[Start of section]

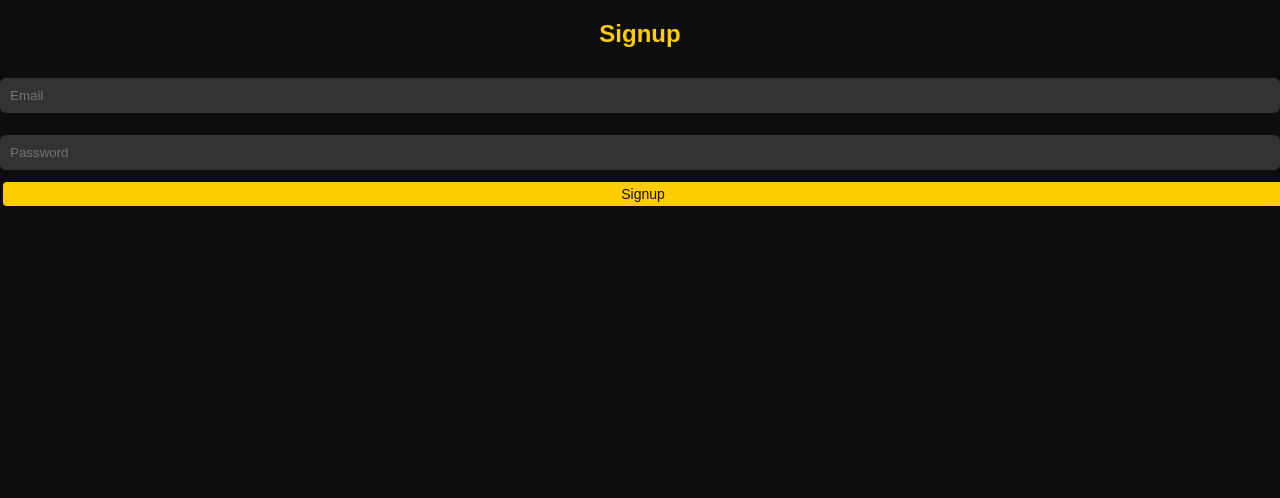
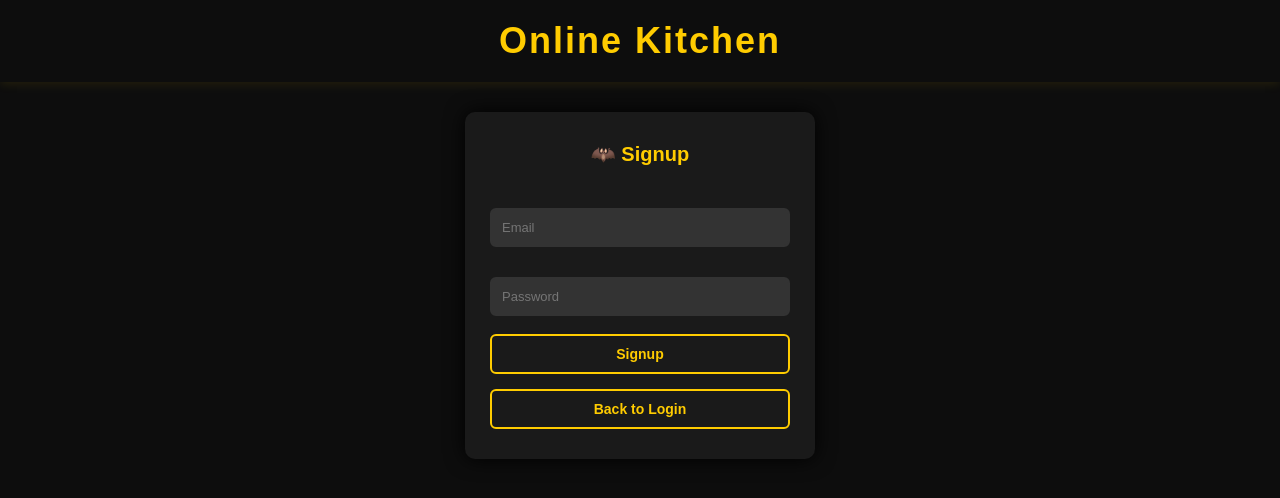
Before and after one commit to Sheshanathan/food-menu-app, a React (Vite) app: page /signup in a window 1280 px wide. Shown: the top 498 px of the page. Built offline with nearby package versions, Linux system fonts and the light colour scheme; no server answers.

Commit message:
modified styles

```diff
--- a/index.html
+++ b/index.html
@@ -1,4 +1,9 @@
 <!doctype html>
+<link
+  href="https://fonts.googleapis.com/css2?family=Bebas+Neue&family=Montserrat:wght@400;500;600&display=swap"
+  rel="stylesheet"
+/>
+
 <html lang="en">
   <head>
     <meta charset="UTF-8" />
--- a/src/pages/Login.jsx
+++ b/src/pages/Login.jsx
@@ -19,13 +19,28 @@ function Login() {
   };
 
   return (
-    <div>
-      <h2>Login</h2>
-      <input placeholder="Email" onChange={e => setEmail(e.target.value)} />
-      <input placeholder="Password" type="password" onChange={e => setPassword(e.target.value)} />
-      <button onClick={login}>Login</button>
-      <button type="button" className="link-btn" onClick={() => navigate("/signup")}>Create account</button>
-    </div>
+    <>
+      <h1 className="app-title">Online Kitchen</h1>
+      <div className="login-container">
+        <div className="login-card">
+          <h2>🦇 Login</h2>
+          <input
+            placeholder="Email"
+            type="email"
+            value={email}
+            onChange={e => setEmail(e.target.value)}
+          />
+          <input
+            placeholder="Password"
+            type="password"
+            value={password}
+            onChange={e => setPassword(e.target.value)}
+          />
+          <button onClick={login}>Login</button>
+          <button onClick={() => navigate("/signup")}>Signup</button>
+        </div>
+      </div>
+    </>
   );
 }
 
--- a/src/pages/Menu.jsx
+++ b/src/pages/Menu.jsx
@@ -96,18 +96,19 @@ function Menu() {
   };
 
   return (
-    <div className="container">
+    <>
+      <h1 className="app-title">Online Kitchen</h1>
+      <div className="container">
       <div className="card">
 
         {/* MENU SECTION */}
         <h2>Food Menu 🍽️</h2>
         {foods.map(food => (
-          <div key={food.id} style={{ marginBottom: "10px" }}>
-            <strong>{food.name}</strong> - ₹{food.price}
-            <button
-              style={{ marginLeft: "10px" }}
-              onClick={() => addToCart(food)}
-            >
+          <div key={food.id} className="menu-item-row">
+            <div>
+              <strong>{food.name}</strong> - ₹{food.price}
+            </div>
+            <button onClick={() => addToCart(food)}>
               Add
             </button>
           </div>
@@ -142,8 +143,9 @@ function Menu() {
   </div>
 ))}
 
-
-        <h3>Total Amount: ₹{totalAmount}</h3>
+        <div className="total-amount">
+          <h3>Total Amount: ₹{totalAmount}</h3>
+        </div>
 
         <input
           placeholder="Enter delivery location"
@@ -152,7 +154,7 @@ function Menu() {
         />
 
         <button
-          style={{ marginTop: "10px" }}
+          className="place-order-button"
           onClick={placeOrder}
           disabled={!location || cart.length === 0}
         >
@@ -160,7 +162,8 @@ function Menu() {
         </button>
 
       </div>
-    </div>
+      </div>
+    </>
   );
 }
 
--- a/src/pages/Signup.jsx
+++ b/src/pages/Signup.jsx
@@ -19,12 +19,16 @@ function Signup() {
   };
 
   return (
-    <div>
-      <h2>Signup</h2>
-      <input placeholder="Email" onChange={e => setEmail(e.target.value)} />
-      <input placeholder="Password" type="password" onChange={e => setPassword(e.target.value)} />
-      <button onClick={signup}>Signup</button>
-    </div>
+    <>
+      <h1 className="app-title">Online Kitchen</h1>
+      <div className="login-card">
+        <h2>🦇 Signup</h2>
+        <input placeholder="Email" onChange={e => setEmail(e.target.value)} />
+        <input placeholder="Password" type="password" onChange={e => setPassword(e.target.value)} />
+        <button onClick={signup}>Signup</button>
+        <button onClick={() => navigate("/login")}>Back to Login</button>
+      </div>
+    </>
   );
 }
 
--- a/src/styles.css
+++ b/src/styles.css
@@ -1,185 +1,132 @@
+/* ===== Reset & Body ===== */
 * {
   box-sizing: border-box;
-  font-family: Arial, sans-serif;
+  font-family: "Arial", sans-serif;
+  margin: 0;
+  padding: 0;
 }
 
 body {
+  background: #0d0d0d; /* dark background */
+  color: #fff;
+  font-family: "Gill Sans", "Arial", sans-serif;
   margin: 0;
-  background: #f4f6f8;
+  padding: 0;
 }
 
+/* ===== Container: Two-Column Layout ===== */
 .container {
-  width: 100%;
-  height: 100vh;
   display: flex;
   justify-content: center;
-  align-items: center;
+  gap: 20px;
+  padding: 20px;
+  flex-wrap: wrap; /* responsive */
+  position: relative;
 }
 
+/* ===== Card Styling ===== */
 .card {
-  background: white;
-  padding: 25px;
-  width: 320px;
-  border-radius: 8px;
-  box-shadow: 0 0 10px rgba(0,0,0,0.1);
+  background: #1a1a1a;
+  border-radius: 10px;
+  box-shadow: 0 0 20px #000;
+  padding: 20px;
+  flex: 1 1 350px;
+  max-width: 400px;
+  position: relative; /* for watermark */
 }
 
-.card h2 {
-  text-align: center;
-  margin-bottom: 20px;
+/* ===== Bat Watermark ===== */
+.card::before {
+  content: "🦇";
+  position: absolute;
+  font-size: 120px;
+  color: rgba(255, 204, 0, 0.05);
+  top: 20px;
+  left: 20px;
+  pointer-events: none;
 }
 
-input {
-  width: 100%;
-  padding: 10px;
-  margin-bottom: 12px;
-  border-radius: 5px;
-  border: 1px solid #ccc;
+/* ===== Headings ===== */
+h1 {
+  color: #ffcc00;
+  text-align: center;
+  font-size: 36px;
+  font-weight: bold;
+  margin: 0;
+  padding: 20px 0;
+  margin-bottom: 30px;
+  letter-spacing: 2px;
 }
 
-button {
-  width: 100%;
-  padding: 10px;
-  background: #ff5722;
-  color: white;
-  border: none;
-  border-radius: 5px;
-  cursor: pointer;
+.app-title {
+  position: sticky;
+  top: 0;
+  background: #0d0d0d;
+  z-index: 10;
+  box-shadow: 0 2px 10px rgba(255, 204, 0, 0.1);
 }
 
-button:hover {
-  background: #e64a19;
+h2, h3 {
+  color: #ffcc00;
+  text-align: center;
+  margin-bottom: 15px;
 }
 
-button:disabled {
-  background: #ccc;
-  cursor: not-allowed;
+/* ===== Menu Items ===== */
+.menu-item {
+  display: flex;
+  justify-content: space-between;
+  align-items: center;
+  background: #262626;
+  padding: 8px;
+  margin-bottom: 12px;
+  border-radius: 6px;
+  transition: all 0.2s ease;
 }
 
-/* Small link-like button used for secondary actions */
-.link-btn {
-  width: auto;
-  padding: 8px 10px;
-  background: transparent;
-  color: #ff5722;
-  border: 1px solid transparent;
+.menu-item-row {
+  display: flex;
+  justify-content: space-between;
+  align-items: center;
+  gap: 10px;
+  margin-bottom: 10px;
+  padding: 8px;
+  background: #262626;
   border-radius: 6px;
-  cursor: pointer;
-  text-decoration: underline;
-  font-weight: 600;
-}
-.link-btn:hover { background: rgba(255,87,34,0.06); }
-
-.link {
-  text-align: center;
-  margin-top: 10px;
-  color: #ff5722;
-  cursor: pointer;
 }
 
-.card button {
-  margin-right: 5px;
-  margin-top: 5px;
+.menu-item:hover {
+  background: #333;
+  transform: scale(1.02);
 }
+
+/* ===== Cart Items ===== */
 .cart-item {
   display: flex;
   justify-content: space-between;
   align-items: center;
+  background: #262626;
+  padding: 8px;
   margin-bottom: 10px;
+  border-radius: 6px;
+  transition: all 0.3s ease;
 }
 
-.cart-controls {
-  display: flex;
-  align-items: center;
+.cart-item:hover {
+  background: #333;
+  transform: scale(1.01);
 }
 
-.cart-controls button {
-  padding: 4px 8px;
-  margin: 0 3px;
-  font-size: 14px;
-  width: auto;
+.cart-item-added {
+  animation: fadeIn 0.4s;
 }
 
-.cart-controls span {
-  min-width: 20px;
-  text-align: center;
-  font-weight: bold;
+@keyframes fadeIn {
+  0% { opacity: 0; transform: translateX(-10px); }
+  100% { opacity: 1; transform: translateX(0); }
 }
 
-.remove-btn {
-  background: #ccc;
-  color: black;
-}
-
-/* General Reset */
-* {
-  box-sizing: border-box;
-  font-family: "Arial", sans-serif;
-}
-
-body {
-  margin: 0;
-  background: #0d0d0d; /* dark background */
-  color: #fff;
-}
-
-/* Container & Card */
-.container {
-  width: 100%;
-  min-height: 100vh;
-  display: flex;
-  justify-content: center;
-  align-items: flex-start;
-  padding: 20px;
-}
-
-.card {
-  background: #1a1a1a;
-  padding: 25px;
-  width: 400px;
-  border-radius: 10px;
-  box-shadow: 0 0 20px #000;
-}
-
-/* Headings */
-h2, h3 {
-  color: #ffcc00; /* batman yellow */
-  text-align: center;
-}
-
-/* Menu Items */
-.menu-item, .cart-item {
-  display: flex;
-  justify-content: space-between;
-  align-items: center;
-  margin-bottom: 12px;
-  padding: 8px;
-  border-radius: 6px;
-  background: #262626;
-}
-
-/* Buttons */
-button {
-  padding: 4px 8px;
-  margin: 0 3px;
-  font-size: 14px;
-  border: none;
-  border-radius: 4px;
-  cursor: pointer;
-  background: #ffcc00;
-  color: #0d0d0d;
-}
-
-button:hover {
-  background: #e6b800;
-}
-
-button:disabled {
-  background: #555;
-  cursor: not-allowed;
-}
-
-/* Cart controls */
+/* ===== Cart Controls ===== */
 .cart-controls {
   display: flex;
   align-items: center;
@@ -191,19 +138,190 @@ button:disabled {
   font-weight: bold;
 }
 
-/* Remove Button */
+/* ===== Buttons ===== */
+button {
+  padding: 4px 8px;
+  margin: 0 3px;
+  font-size: 14px;
+  border: 2px solid #ffcc00;
+  border-radius: 4px;
+  background: #1a1a1a;
+  color: #ffcc00;
+  cursor: pointer;
+  transition: all 0.2s ease;
+}
+
+button:hover:enabled {
+  background: #ffcc00;
+  color: #0d0d0d;
+  box-shadow: 0 0 8px #ffcc00;
+  animation: pulse 0.5s;
+}
+
+@keyframes pulse {
+  0% { transform: scale(1); }
+  50% { transform: scale(1.08); }
+  100% { transform: scale(1); }
+}
+
+button:disabled {
+  background: #555;
+  border-color: #888;
+  color: #888;
+  cursor: not-allowed;
+}
+
+/* ===== Remove Button ===== */
 .remove-btn {
   background: #ff3300;
   color: #fff;
+  border-color: #ff3300;
 }
 
-/* Input */
+.remove-btn:hover {
+  background: #ff4d4d;
+  box-shadow: 0 0 8px #ff4d4d;
+}
+
+/* ===== Total Amount ===== */
+.total-amount {
+  margin-top: 20px;
+  margin-bottom: 15px;
+  padding: 10px;
+  background: #262626;
+  border-radius: 6px;
+  text-align: center;
+}
+
+.total-amount h3 {
+  margin-bottom: 0;
+  font-size: 18px;
+}
+
+/* ===== Input ===== */
 input {
   width: 100%;
   padding: 10px;
-  margin-top: 10px;
+  margin-top: 15px;
+  margin-bottom: 0;
   border-radius: 6px;
   border: none;
   background: #333;
   color: #fff;
+  font-size: 14px;
 }
+
+/* ===== Place Order Button ===== */
+.place-order-button {
+  width: 100%;
+  margin-top: 15px;
+  padding: 10px;
+  border-radius: 6px;
+  border: 2px solid #ffcc00;
+  background: #1a1a1a;
+  color: #ffcc00;
+  font-weight: bold;
+  cursor: pointer;
+  font-size: 16px;
+  transition: all 0.2s ease;
+}
+
+.place-order-button:hover:enabled {
+  background: #ffcc00;
+  color: #0d0d0d;
+  box-shadow: 0 0 8px #ffcc00;
+}
+
+.place-order-button:disabled {
+  background: #555;
+  border-color: #888;
+  color: #888;
+  cursor: not-allowed;
+}
+
+/* ===== Login Card ===== */
+.login-container {
+  display: flex;
+  justify-content: center;
+  align-items: center;
+  min-height: calc(100vh - 150px);
+  padding: 20px;
+}
+
+.login-card {
+  background: #1a1a1a;
+  border-radius: 10px;
+  box-shadow: 0 0 20px #000;
+  padding: 30px 25px;
+  width: 100%;
+  max-width: 350px;
+  margin: 0 auto;
+  display: flex;
+  flex-direction: column;
+  align-items: center;
+  gap: 12px;
+  position: relative;
+  min-height: auto;
+}
+
+/* Heading */
+.login-card h2 {
+  color: #ffcc00;
+  margin-bottom: 15px;
+  font-size: 20px;
+}
+
+/* Input Fields */
+.login-card input {
+  width: 100%;
+  padding: 10px;
+  margin-bottom: 3px;
+  border-radius: 6px;
+  border: 2px solid #333;
+  background: #333;
+  color: #fff;
+  font-size: 13px;
+  transition: all 0.2s ease;
+}
+
+.login-card input:focus {
+  outline: none;
+  border-color: #ffcc00;
+  box-shadow: 0 0 8px rgba(255, 204, 0, 0.2);
+}
+
+/* Buttons (Login & Signup) */
+.login-card button {
+  width: 100%;
+  padding: 10px;
+  margin-top: 3px;
+  border-radius: 6px;
+  border: 2px solid #ffcc00;
+  background: #1a1a1a;
+  color: #ffcc00;
+  font-weight: bold;
+  cursor: pointer;
+  font-size: 14px;
+  transition: all 0.2s ease;
+}
+
+.login-card button:hover {
+  background: #ffcc00;
+  color: #0d0d0d;
+  box-shadow: 0 0 8px #ffcc00;
+}
+
+.login-card button:disabled {
+  background: #555;
+  border-color: #888;
+  color: #888;
+  cursor: not-allowed;
+}
+
+/* ===== Responsive ===== */
+@media(max-width: 800px) {
+  .container {
+    flex-direction: column;
+    align-items: center;
+  }
+}
```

[End of section]

> _Task statement_: Once you have gone through the listing, state the number of lines holding the word "shadow" and nothing else.

> _Solution to this problem_: 10